> Exercise details:
Line by line, restate the material exactly.

-- Source data follows --

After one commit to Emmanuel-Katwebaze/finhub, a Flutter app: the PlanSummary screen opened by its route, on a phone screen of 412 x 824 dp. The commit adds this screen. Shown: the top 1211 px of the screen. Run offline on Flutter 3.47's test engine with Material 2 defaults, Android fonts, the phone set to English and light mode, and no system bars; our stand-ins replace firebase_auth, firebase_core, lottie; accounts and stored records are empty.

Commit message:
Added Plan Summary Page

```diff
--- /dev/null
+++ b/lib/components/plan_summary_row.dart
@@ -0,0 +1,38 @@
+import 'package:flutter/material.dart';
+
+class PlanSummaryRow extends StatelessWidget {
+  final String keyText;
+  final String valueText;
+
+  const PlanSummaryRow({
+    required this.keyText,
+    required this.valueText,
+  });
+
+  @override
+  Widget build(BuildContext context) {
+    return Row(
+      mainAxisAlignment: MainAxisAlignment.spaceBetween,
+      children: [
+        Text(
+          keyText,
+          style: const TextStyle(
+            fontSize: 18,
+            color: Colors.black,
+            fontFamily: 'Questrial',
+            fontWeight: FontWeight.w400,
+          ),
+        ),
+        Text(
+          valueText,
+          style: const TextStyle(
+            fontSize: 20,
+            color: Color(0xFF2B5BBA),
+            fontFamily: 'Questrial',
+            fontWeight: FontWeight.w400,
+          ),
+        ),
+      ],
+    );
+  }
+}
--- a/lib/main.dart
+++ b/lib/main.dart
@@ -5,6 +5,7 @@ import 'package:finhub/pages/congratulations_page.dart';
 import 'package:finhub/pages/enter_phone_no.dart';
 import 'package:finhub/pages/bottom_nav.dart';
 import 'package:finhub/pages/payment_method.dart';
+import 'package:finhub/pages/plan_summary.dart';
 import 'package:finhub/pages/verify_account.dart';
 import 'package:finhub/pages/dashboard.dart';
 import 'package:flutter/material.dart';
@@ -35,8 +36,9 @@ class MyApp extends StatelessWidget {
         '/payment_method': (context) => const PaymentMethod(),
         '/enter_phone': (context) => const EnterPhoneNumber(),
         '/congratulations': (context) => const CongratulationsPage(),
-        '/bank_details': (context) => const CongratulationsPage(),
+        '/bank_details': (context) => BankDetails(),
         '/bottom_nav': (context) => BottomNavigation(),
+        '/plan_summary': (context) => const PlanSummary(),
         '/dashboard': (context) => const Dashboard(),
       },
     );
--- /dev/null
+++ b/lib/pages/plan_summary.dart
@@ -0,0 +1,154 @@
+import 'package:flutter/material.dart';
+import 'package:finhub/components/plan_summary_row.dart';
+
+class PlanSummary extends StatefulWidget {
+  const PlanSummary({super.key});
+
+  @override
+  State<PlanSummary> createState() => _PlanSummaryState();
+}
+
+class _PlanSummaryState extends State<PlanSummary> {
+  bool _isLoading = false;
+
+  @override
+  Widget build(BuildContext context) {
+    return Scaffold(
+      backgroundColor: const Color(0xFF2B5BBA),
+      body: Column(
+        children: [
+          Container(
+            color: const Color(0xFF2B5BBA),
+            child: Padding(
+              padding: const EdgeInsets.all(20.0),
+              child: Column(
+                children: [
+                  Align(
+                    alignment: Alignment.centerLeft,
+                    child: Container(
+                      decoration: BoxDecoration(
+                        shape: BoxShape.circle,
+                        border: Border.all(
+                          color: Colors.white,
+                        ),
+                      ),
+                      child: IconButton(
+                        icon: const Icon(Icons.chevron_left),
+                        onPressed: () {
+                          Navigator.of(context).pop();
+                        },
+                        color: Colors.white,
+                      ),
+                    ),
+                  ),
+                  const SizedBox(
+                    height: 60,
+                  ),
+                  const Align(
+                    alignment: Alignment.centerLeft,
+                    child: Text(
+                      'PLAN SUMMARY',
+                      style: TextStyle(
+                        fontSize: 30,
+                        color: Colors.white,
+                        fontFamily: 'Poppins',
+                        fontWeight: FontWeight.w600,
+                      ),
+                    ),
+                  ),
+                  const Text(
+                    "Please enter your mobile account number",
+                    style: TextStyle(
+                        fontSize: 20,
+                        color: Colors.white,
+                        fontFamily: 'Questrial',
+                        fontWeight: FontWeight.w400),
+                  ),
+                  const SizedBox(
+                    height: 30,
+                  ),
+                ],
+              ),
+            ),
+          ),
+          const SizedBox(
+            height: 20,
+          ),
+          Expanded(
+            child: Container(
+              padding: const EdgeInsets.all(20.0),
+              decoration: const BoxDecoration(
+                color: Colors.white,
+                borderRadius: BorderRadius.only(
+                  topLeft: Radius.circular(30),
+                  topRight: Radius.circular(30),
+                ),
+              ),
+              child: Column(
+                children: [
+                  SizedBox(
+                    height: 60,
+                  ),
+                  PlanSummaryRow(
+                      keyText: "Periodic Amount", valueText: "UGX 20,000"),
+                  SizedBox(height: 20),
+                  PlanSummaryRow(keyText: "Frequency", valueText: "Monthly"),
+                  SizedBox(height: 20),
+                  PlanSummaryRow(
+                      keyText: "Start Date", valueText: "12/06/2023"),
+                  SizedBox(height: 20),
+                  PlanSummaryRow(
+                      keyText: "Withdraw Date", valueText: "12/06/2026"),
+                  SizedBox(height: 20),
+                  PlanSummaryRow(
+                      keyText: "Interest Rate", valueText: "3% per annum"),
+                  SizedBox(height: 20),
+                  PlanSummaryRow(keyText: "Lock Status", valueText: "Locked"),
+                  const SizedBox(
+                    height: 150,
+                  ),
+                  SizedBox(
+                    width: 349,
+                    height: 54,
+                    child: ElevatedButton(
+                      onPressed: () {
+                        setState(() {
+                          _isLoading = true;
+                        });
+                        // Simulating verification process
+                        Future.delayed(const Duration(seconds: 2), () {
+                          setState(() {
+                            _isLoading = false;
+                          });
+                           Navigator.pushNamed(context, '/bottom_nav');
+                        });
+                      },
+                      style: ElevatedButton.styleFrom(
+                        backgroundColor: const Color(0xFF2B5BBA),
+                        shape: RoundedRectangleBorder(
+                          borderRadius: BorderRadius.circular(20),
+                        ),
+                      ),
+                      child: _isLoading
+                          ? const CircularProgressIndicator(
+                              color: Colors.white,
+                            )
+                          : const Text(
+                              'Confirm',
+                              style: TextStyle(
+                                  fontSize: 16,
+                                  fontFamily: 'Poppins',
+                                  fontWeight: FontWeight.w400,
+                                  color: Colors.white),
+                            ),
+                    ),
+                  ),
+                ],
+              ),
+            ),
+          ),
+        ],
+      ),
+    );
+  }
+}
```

-- Source data concluded --

> Final answer:
After one commit to Emmanuel-Katwebaze/finhub, a Flutter app: the PlanSummary screen opened by its route, on a phone screen of 412 x 824 dp. The commit adds this screen. Shown: the top 1211 px of the screen. Run offline on Flutter 3.47's test engine with Material 2 defaults, Android fonts, the phone set to English and light mode, and no system bars; our stand-ins replace firebase_auth, firebase_core, lottie; accounts and stored records are empty.

Commit message:
Added Plan Summary Page

```diff
--- /dev/null
+++ b/lib/components/plan_summary_row.dart
@@ -0,0 +1,38 @@
+import 'package:flutter/material.dart';
+
+class PlanSummaryRow extends StatelessWidget {
+  final String keyText;
+  final String valueText;
+
+  const PlanSummaryRow({
+    required this.keyText,
+    required this.valueText,
+  });
+
+  @override
+  Widget build(BuildContext context) {
+    return Row(
+      mainAxisAlignment: MainAxisAlignment.spaceBetween,
+      children: [
+        Text(
+          keyText,
+          style: const TextStyle(
+            fontSize: 18,
+            color: Colors.black,
+            fontFamily: 'Questrial',
+            fontWeight: FontWeight.w400,
+          ),
+        ),
+        Text(
+          valueText,
+          style: const TextStyle(
+            fontSize: 20,
+            color: Color(0xFF2B5BBA),
+            fontFamily: 'Questrial',
+            fontWeight: FontWeight.w400,
+          ),
+        ),
+      ],
+    );
+  }
+}
--- a/lib/main.dart
+++ b/lib/main.dart
@@ -5,6 +5,7 @@ import 'package:finhub/pages/congratulations_page.dart';
 import 'package:finhub/pages/enter_phone_no.dart';
 import 'package:finhub/pages/bottom_nav.dart';
 import 'package:finhub/pages/payment_method.dart';
+import 'package:finhub/pages/plan_summary.dart';
 import 'package:finhub/pages/verify_account.dart';
 import 'package:finhub/pages/dashboard.dart';
 import 'package:flutter/material.dart';
@@ -35,8 +36,9 @@ class MyApp extends StatelessWidget {
         '/payment_method': (context) => const PaymentMethod(),
         '/enter_phone': (context) => const EnterPhoneNumber(),
         '/congratulations': (context) => const CongratulationsPage(),
-        '/bank_details': (context) => const CongratulationsPage(),
+        '/bank_details': (context) => BankDetails(),
         '/bottom_nav': (context) => BottomNavigation(),
+        '/plan_summary': (context) => const PlanSummary(),
         '/dashboard': (context) => const Dashboard(),
       },
     );
--- /dev/null
+++ b/lib/pages/plan_summary.dart
@@ -0,0 +1,154 @@
+import 'package:flutter/material.dart';
+import 'package:finhub/components/plan_summary_row.dart';
+
+class PlanSummary extends StatefulWidget {
+  const PlanSummary({super.key});
+
+  @override
+  State<PlanSummary> createState() => _PlanSummaryState();
+}
+
+class _PlanSummaryState extends State<PlanSummary> {
+  bool _isLoading = false;
+
+  @override
+  Widget build(BuildContext context) {
+    return Scaffold(
+      backgroundColor: const Color(0xFF2B5BBA),
+      body: Column(
+        children: [
+          Container(
+            color: const Color(0xFF2B5BBA),
+            child: Padding(
+              padding: const EdgeInsets.all(20.0),
+              child: Column(
+                children: [
+                  Align(
+                    alignment: Alignment.centerLeft,
+                    child: Container(
+                      decoration: BoxDecoration(
+                        shape: BoxShape.circle,
+                        border: Border.all(
+                          color: Colors.white,
+                        ),
+                      ),
+                      child: IconButton(
+                        icon: const Icon(Icons.chevron_left),
+                        onPressed: () {
+                          Navigator.of(context).pop();
+                        },
+                        color: Colors.white,
+                      ),
+                    ),
+                  ),
+                  const SizedBox(
+                    height: 60,
+                  ),
+                  const Align(
+                    alignment: Alignment.centerLeft,
+                    child: Text(
+                      'PLAN SUMMARY',
+                      style: TextStyle(
+                        fontSize: 30,
+                        color: Colors.white,
+                        fontFamily: 'Poppins',
+                        fontWeight: FontWeight.w600,
+                      ),
+                    ),
+                  ),
+                  const Text(
+                    "Please enter your mobile account number",
+                    style: TextStyle(
+                        fontSize: 20,
+                        color: Colors.white,
+                        fontFamily: 'Questrial',
+                        fontWeight: FontWeight.w400),
+                  ),
+                  const SizedBox(
+                    height: 30,
+                  ),
+                ],
+              ),
+            ),
+          ),
+          const SizedBox(
+            height: 20,
+          ),
+          Expanded(
+            child: Container(
+              padding: const EdgeInsets.all(20.0),
+              decoration: const BoxDecoration(
+                color: Colors.white,
+                borderRadius: BorderRadius.only(
+                  topLeft: Radius.circular(30),
+                  topRight: Radius.circular(30),
+                ),
+              ),
+              child: Column(
+                children: [
+                  SizedBox(
+                    height: 60,
+                  ),
+                  PlanSummaryRow(
+                      keyText: "Periodic Amount", valueText: "UGX 20,000"),
+                  SizedBox(height: 20),
+                  PlanSummaryRow(keyText: "Frequency", valueText: "Monthly"),
+                  SizedBox(height: 20),
+                  PlanSummaryRow(
+                      keyText: "Start Date", valueText: "12/06/2023"),
+                  SizedBox(height: 20),
+                  PlanSummaryRow(
+                      keyText: "Withdraw Date", valueText: "12/06/2026"),
+                  SizedBox(height: 20),
+                  PlanSummaryRow(
+                      keyText: "Interest Rate", valueText: "3% per annum"),
+                  SizedBox(height: 20),
+                  PlanSummaryRow(keyText: "Lock Status", valueText: "Locked"),
+                  const SizedBox(
+                    height: 150,
+                  ),
+                  SizedBox(
+                    width: 349,
+                    height: 54,
+                    child: ElevatedButton(
+                      onPressed: () {
+                        setState(() {
+                          _isLoading = true;
+                        });
+                        // Simulating verification process
+                        Future.delayed(const Duration(seconds: 2), () {
+                          setState(() {
+                            _isLoading = false;
+                          });
+                           Navigator.pushNamed(context, '/bottom_nav');
+                        });
+                      },
+                      style: ElevatedButton.styleFrom(
+                        backgroundColor: const Color(0xFF2B5BBA),
+                        shape: RoundedRectangleBorder(
+                          borderRadius: BorderRadius.circular(20),
+                        ),
+                      ),
+                      child: _isLoading
+                          ? const CircularProgressIndicator(
+                              color: Colors.white,
+                            )
+                          : const Text(
+                              'Confirm',
+                              style: TextStyle(
+                                  fontSize: 16,
+                                  fontFamily: 'Poppins',
+                                  fontWeight: FontWeight.w400,
+                                  color: Colors.white),
+                            ),
+                    ),
+                  ),
+                ],
+              ),
+            ),
+          ),
+        ],
+      ),
+    );
+  }
+}
```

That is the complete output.